*** Opening of RECORDS TO USE ***
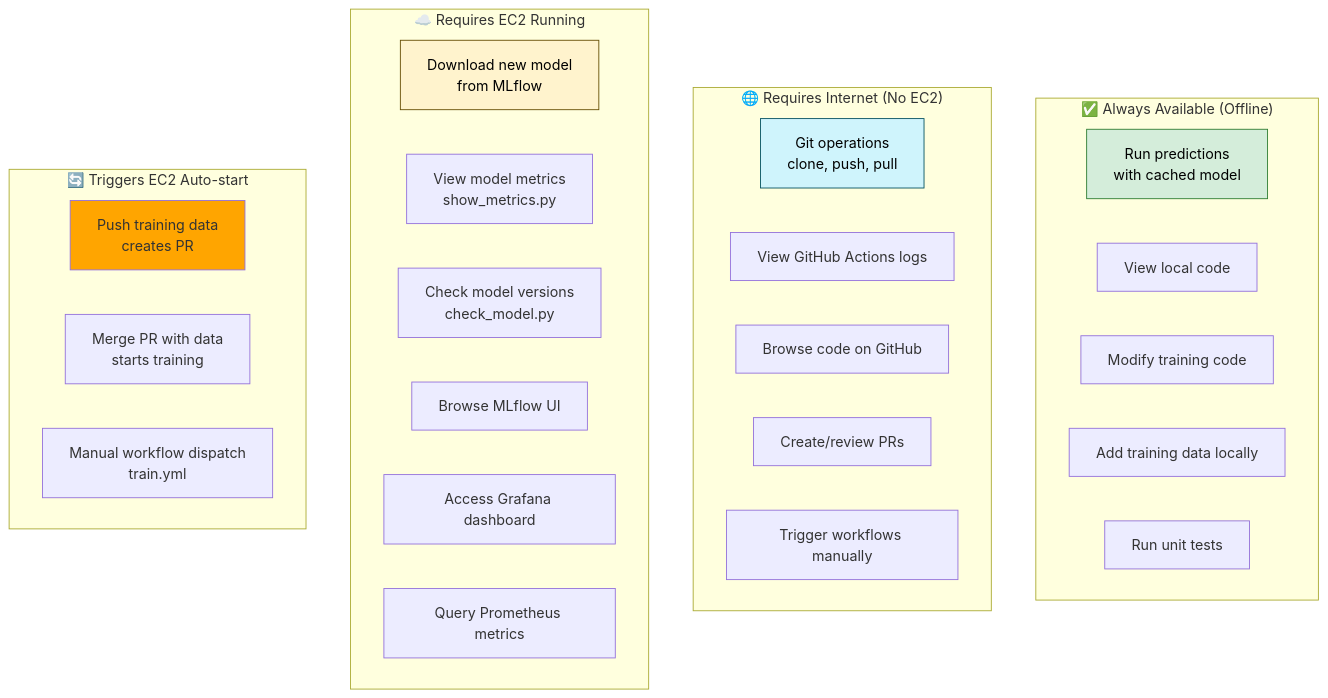
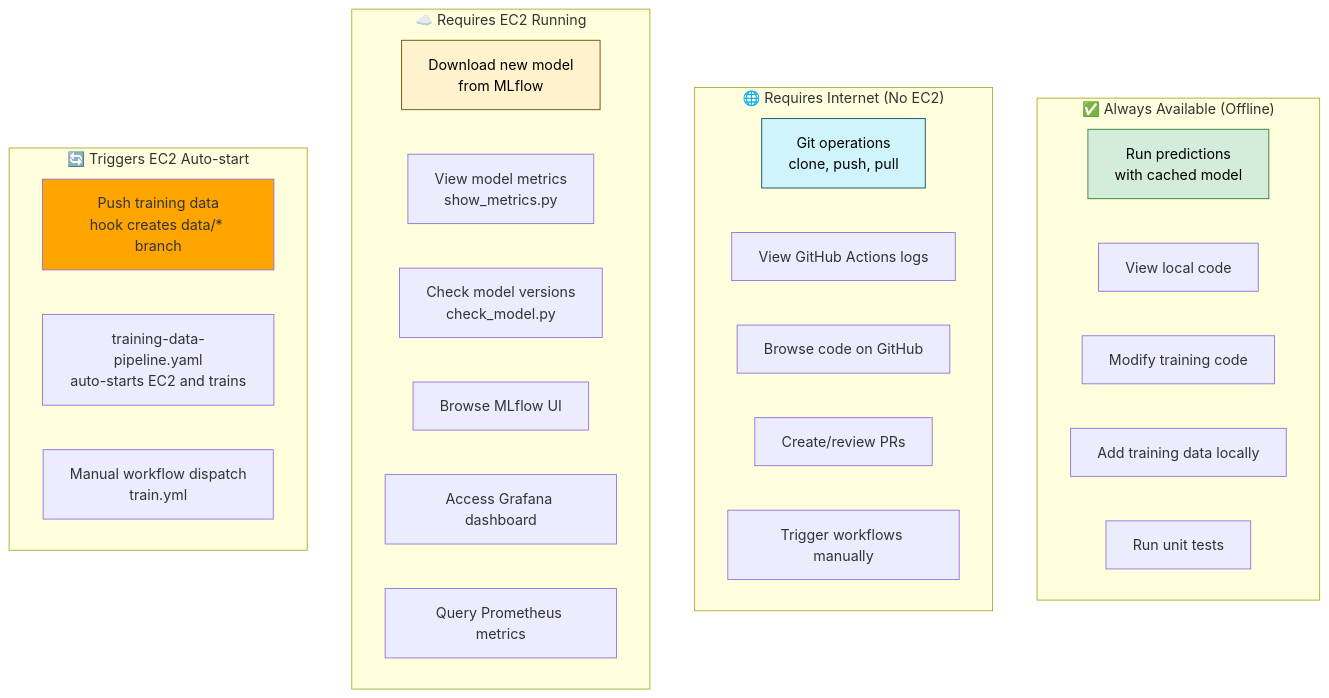
The fifth of 10 diagrams in docs/DIAGRAMS.md (Rafallost/Water-Meters-Segmentation-Autimatization), drawn with Mermaid before and after one commit. The commit also changed other lines of this file and 1 other file, not shown here.

First line of the commit message:
docs: update README and DIAGRAMS to reflect current pipeline

````diff
--- a/docs/DIAGRAMS.md
+++ b/docs/DIAGRAMS.md
@@ -198,38 +199,38 @@
 ```mermaid
 graph TB
     subgraph "✅ Always Available (Offline)"
         A1[Run predictions<br/>with cached model]
         A2[View local code]
         A3[Modify training code]
         A4[Add training data locally]
         A5[Run unit tests]
     end
 
     subgraph "🌐 Requires Internet (No EC2)"
         B1[Git operations<br/>clone, push, pull]
         B2[View GitHub Actions logs]
         B3[Browse code on GitHub]
         B4[Create/review PRs]
         B5[Trigger workflows manually]
     end
 
     subgraph "☁️ Requires EC2 Running"
         C1[Download new model<br/>from MLflow]
         C2[View model metrics<br/>show_metrics.py]
         C3[Check model versions<br/>check_model.py]
         C4[Browse MLflow UI]
         C5[Access Grafana dashboard]
         C6[Query Prometheus metrics]
     end
 
     subgraph "🔄 Triggers EC2 Auto-start"
-        D1[Push training data<br/>creates PR]
-        D2[Merge PR with data<br/>starts training]
+        D1[Push training data<br/>hook creates data/* branch]
+        D2[training-data-pipeline.yaml<br/>auto-starts EC2 and trains]
         D3[Manual workflow dispatch<br/>train.yml]
     end
 
     style A1 fill:#d4edda,stroke:#2e7d32,color:#000
     style B1 fill:#cff4fc,stroke:#055160,color:#000
     style C1 fill:#fff3cd,stroke:#664d03,color:#000
     style D1 fill:#FFA500
 ```
````
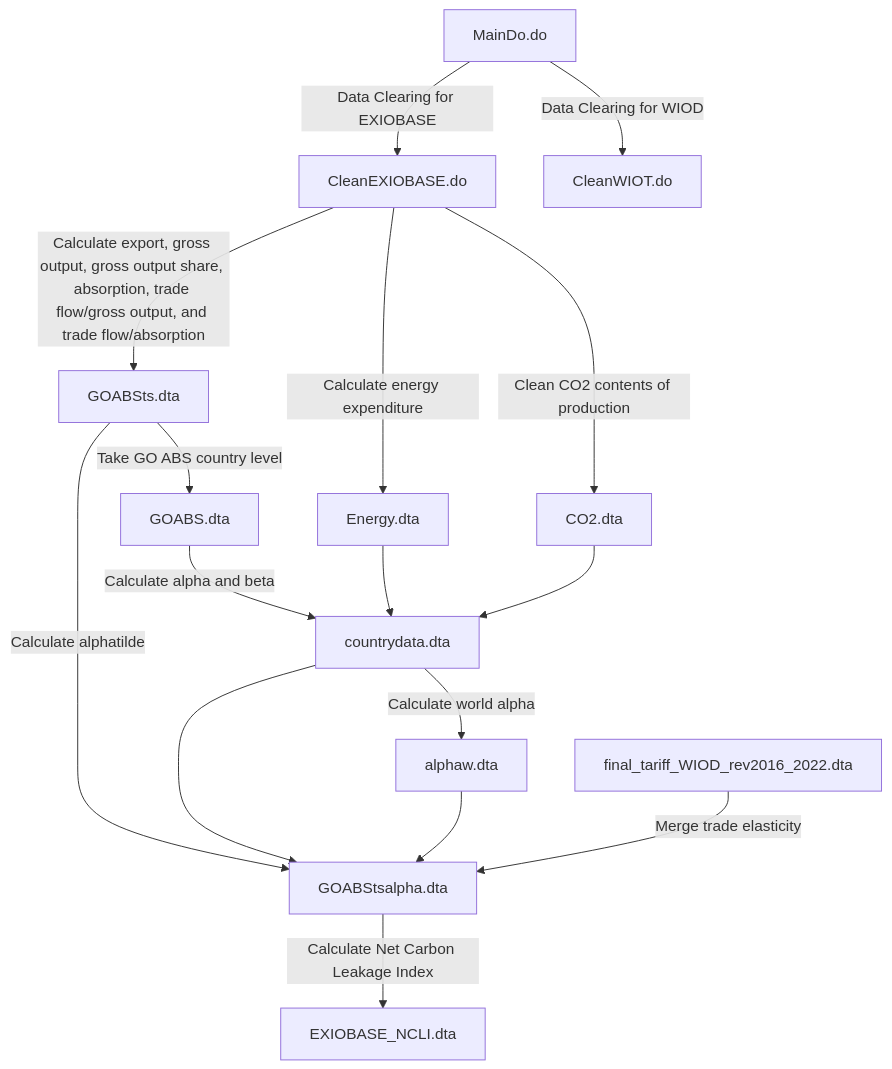
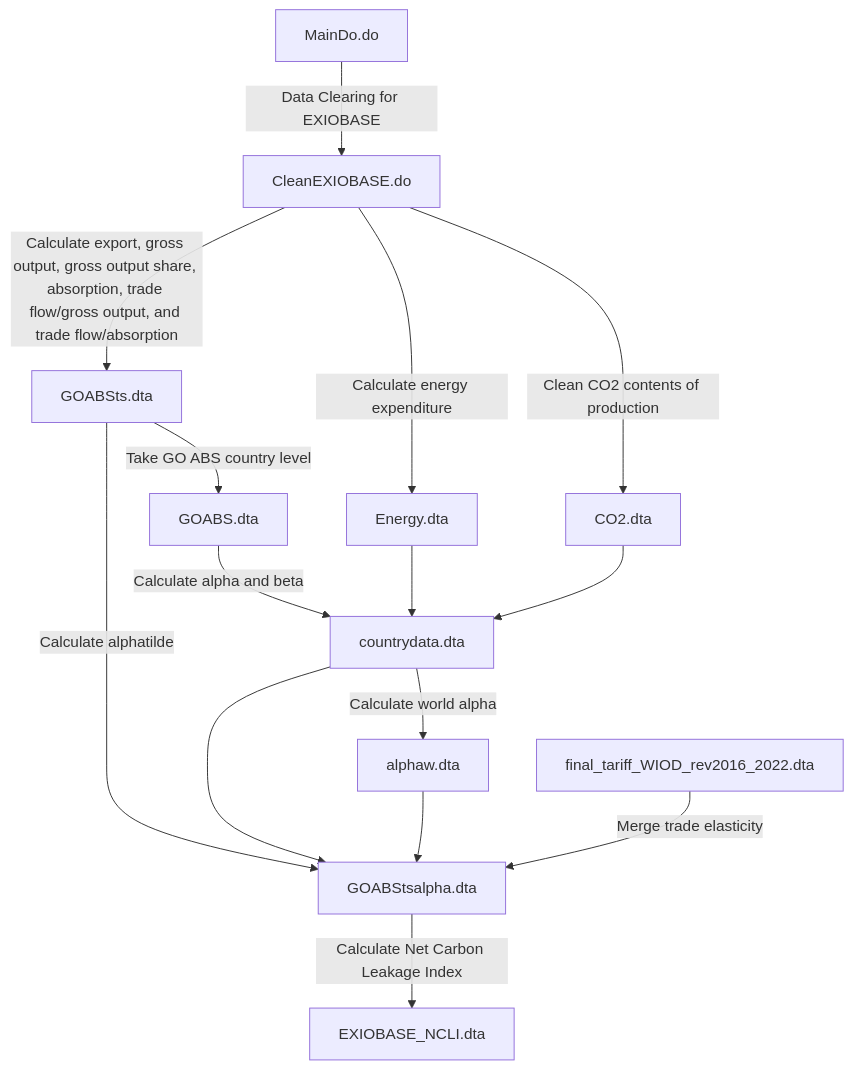
The diagram in README.md (AkariOno/Trade_Carbon), drawn with Mermaid before and after one commit.

````diff
--- a/README.md
+++ b/README.md
@@ -17,18 +17,17 @@
 ```mermaid
 graph TD;
     A[MainDo.do] --> |Data Clearing for EXIOBASE|B[CleanEXIOBASE.do]
-    A --> |Data Clearing for WIOD|C[CleanWIOT.do]
     B --> |Calculate export, gross output, gross output share, absorption, trade flow/gross output, and trade flow/absorption|D[GOABSts.dta]
     D --> |Take GO ABS country level|E[GOABS.dta]
     B --> |Calculate energy expenditure|F[Energy.dta]
     B --> |Clean CO2 contents of production|G[CO2.dta]
     E --> |Calculate alpha and beta|H[countrydata.dta]
     F --> H
     G --> H
     H --> |Calculate world alpha|I[alphaw.dta]
     D --> |Calculate alphatilde|J[GOABStsalpha.dta]
     H --> J
     I --> J
     K[final_tariff_WIOD_rev2016_2022.dta] --> |Merge trade elasticity|J
     J --> |Calculate Net Carbon Leakage Index|L[EXIOBASE_NCLI.dta]
 ```
````
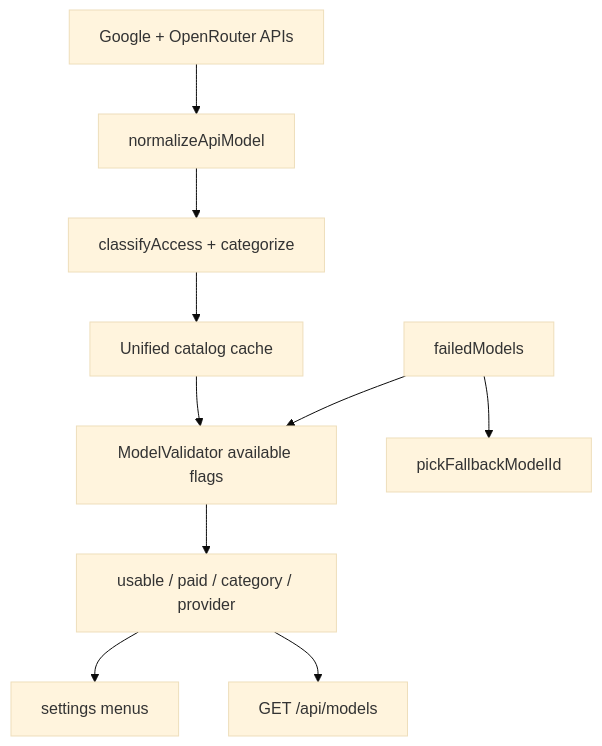
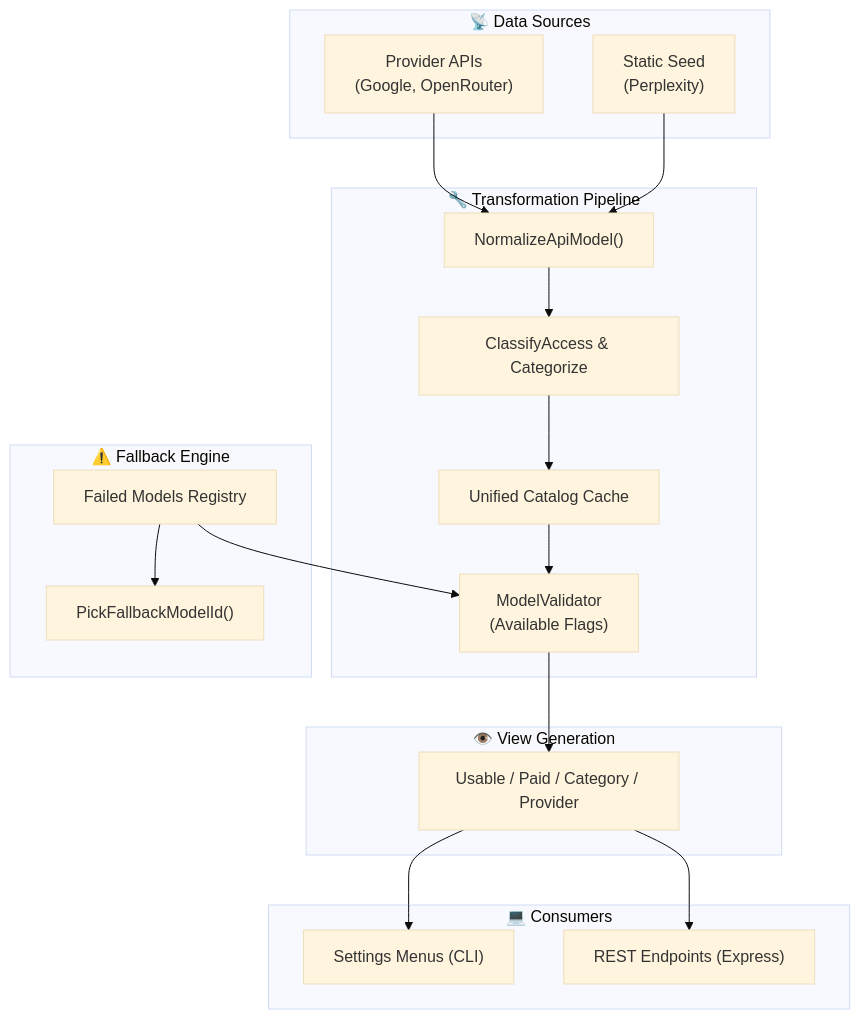
One commit to Maijied/Lorapok_AI_Agent changed the second of 2 diagrams in Docs/architecture/DATA_FLOW.md. Above: the diagram before and after it, drawn with Mermaid (base theme). The commit also changed other lines of this file and 25 other files, not shown here.

````diff
--- a/Docs/architecture/DATA_FLOW.md
+++ b/Docs/architecture/DATA_FLOW.md
@@ -3,12 +54,45 @@
 ```mermaid
 flowchart TD
-  APIs[Google + OpenRouter APIs] --> Norm[normalizeApiModel]
-  Norm --> Access[classifyAccess + categorize]
-  Access --> Cache[Unified catalog cache]
-  Cache --> Val[ModelValidator available flags]
-  Val --> Views[usable / paid / category / provider]
-  Views --> CLI[settings menus]
-  Views --> REST[GET /api/models]
-  Fail[failedModels] --> Val
-  Fail --> FB[pickFallbackModelId]
+  %% Data Sources
+  subgraph Data["📡 Data Sources"]
+    API["Provider APIs\n(Google, OpenRouter)"]
+    Seed["Static Seed\n(Perplexity)"]
+  end
+
+  %% Transformation pipeline
+  subgraph Pipeline["🔧 Transformation Pipeline"]
+    Norm["NormalizeApiModel()"]
+    Access["ClassifyAccess & Categorize"]
+    Cache["Unified Catalog Cache"]
+    Val["ModelValidator\n(Available Flags)"]
+  end
+
+  %% Outcomes
+  subgraph ViewOutcomes["👁️ View Generation"]
+    Views["Usable / Paid / Category / Provider"]
+  end
+
+  %% Consumer
+  subgraph Consumer["💻 Consumers"]
+    CLI["Settings Menus (CLI)"]
+    REST["REST Endpoints (Express)"]
+  end
+
+  %% Fallback logic
+  subgraph Fallback["⚠️ Fallback Engine"]
+    Fail["Failed Models Registry"]
+    FB["PickFallbackModelId()"]
+  end
+
+  API --> Norm
+  Seed --> Norm
+  Norm --> Access
+  Access --> Cache
+  Cache --> Val
+  Val --> Views
+  Views --> CLI
+  Views --> REST
+  
+  Fail --> Val
+  Fail --> FB
 ```
````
*** Close of RECORDS TO USE ***
YOUR TASK
Print the data above in full and exactly as it appears, skipping the pictures.

ANSWER TO THE PROBLEM
The fifth of 10 diagrams in docs/DIAGRAMS.md (Rafallost/Water-Meters-Segmentation-Autimatization), drawn with Mermaid before and after one commit. The commit also changed other lines of this file and 1 other file, not shown here.

First line of the commit message:
docs: update README and DIAGRAMS to reflect current pipeline

````diff
--- a/docs/DIAGRAMS.md
+++ b/docs/DIAGRAMS.md
@@ -198,38 +199,38 @@
 ```mermaid
 graph TB
     subgraph "✅ Always Available (Offline)"
         A1[Run predictions<br/>with cached model]
         A2[View local code]
         A3[Modify training code]
         A4[Add training data locally]
         A5[Run unit tests]
     end
 
     subgraph "🌐 Requires Internet (No EC2)"
         B1[Git operations<br/>clone, push, pull]
         B2[View GitHub Actions logs]
         B3[Browse code on GitHub]
         B4[Create/review PRs]
         B5[Trigger workflows manually]
     end
 
     subgraph "☁️ Requires EC2 Running"
         C1[Download new model<br/>from MLflow]
         C2[View model metrics<br/>show_metrics.py]
         C3[Check model versions<br/>check_model.py]
         C4[Browse MLflow UI]
         C5[Access Grafana dashboard]
         C6[Query Prometheus metrics]
     end
 
     subgraph "🔄 Triggers EC2 Auto-start"
-        D1[Push training data<br/>creates PR]
-        D2[Merge PR with data<br/>starts training]
+        D1[Push training data<br/>hook creates data/* branch]
+        D2[training-data-pipeline.yaml<br/>auto-starts EC2 and trains]
         D3[Manual workflow dispatch<br/>train.yml]
     end
 
     style A1 fill:#d4edda,stroke:#2e7d32,color:#000
     style B1 fill:#cff4fc,stroke:#055160,color:#000
     style C1 fill:#fff3cd,stroke:#664d03,color:#000
     style D1 fill:#FFA500
 ```
````
The diagram in README.md (AkariOno/Trade_Carbon), drawn with Mermaid before and after one commit.

````diff
--- a/README.md
+++ b/README.md
@@ -17,18 +17,17 @@
 ```mermaid
 graph TD;
     A[MainDo.do] --> |Data Clearing for EXIOBASE|B[CleanEXIOBASE.do]
-    A --> |Data Clearing for WIOD|C[CleanWIOT.do]
     B --> |Calculate export, gross output, gross output share, absorption, trade flow/gross output, and trade flow/absorption|D[GOABSts.dta]
     D --> |Take GO ABS country level|E[GOABS.dta]
     B --> |Calculate energy expenditure|F[Energy.dta]
     B --> |Clean CO2 contents of production|G[CO2.dta]
     E --> |Calculate alpha and beta|H[countrydata.dta]
     F --> H
     G --> H
     H --> |Calculate world alpha|I[alphaw.dta]
     D --> |Calculate alphatilde|J[GOABStsalpha.dta]
     H --> J
     I --> J
     K[final_tariff_WIOD_rev2016_2022.dta] --> |Merge trade elasticity|J
     J --> |Calculate Net Carbon Leakage Index|L[EXIOBASE_NCLI.dta]
 ```
````
One commit to Maijied/Lorapok_AI_Agent changed the second of 2 diagrams in Docs/architecture/DATA_FLOW.md. Above: the diagram before and after it, drawn with Mermaid (base theme). The commit also changed other lines of this file and 25 other files, not shown here.

````diff
--- a/Docs/architecture/DATA_FLOW.md
+++ b/Docs/architecture/DATA_FLOW.md
@@ -3,12 +54,45 @@
 ```mermaid
 flowchart TD
-  APIs[Google + OpenRouter APIs] --> Norm[normalizeApiModel]
-  Norm --> Access[classifyAccess + categorize]
-  Access --> Cache[Unified catalog cache]
-  Cache --> Val[ModelValidator available flags]
-  Val --> Views[usable / paid / category / provider]
-  Views --> CLI[settings menus]
-  Views --> REST[GET /api/models]
-  Fail[failedModels] --> Val
-  Fail --> FB[pickFallbackModelId]
+  %% Data Sources
+  subgraph Data["📡 Data Sources"]
+    API["Provider APIs\n(Google, OpenRouter)"]
+    Seed["Static Seed\n(Perplexity)"]
+  end
+
+  %% Transformation pipeline
+  subgraph Pipeline["🔧 Transformation Pipeline"]
+    Norm["NormalizeApiModel()"]
+    Access["ClassifyAccess & Categorize"]
+    Cache["Unified Catalog Cache"]
+    Val["ModelValidator\n(Available Flags)"]
+  end
+
+  %% Outcomes
+  subgraph ViewOutcomes["👁️ View Generation"]
+    Views["Usable / Paid / Category / Provider"]
+  end
+
+  %% Consumer
+  subgraph Consumer["💻 Consumers"]
+    CLI["Settings Menus (CLI)"]
+    REST["REST Endpoints (Express)"]
+  end
+
+  %% Fallback logic
+  subgraph Fallback["⚠️ Fallback Engine"]
+    Fail["Failed Models Registry"]
+    FB["PickFallbackModelId()"]
+  end
+
+  API --> Norm
+  Seed --> Norm
+  Norm --> Access
+  Access --> Cache
+  Cache --> Val
+  Val --> Views
+  Views --> CLI
+  Views --> REST
+  
+  Fail --> Val
+  Fail --> FB
 ```
````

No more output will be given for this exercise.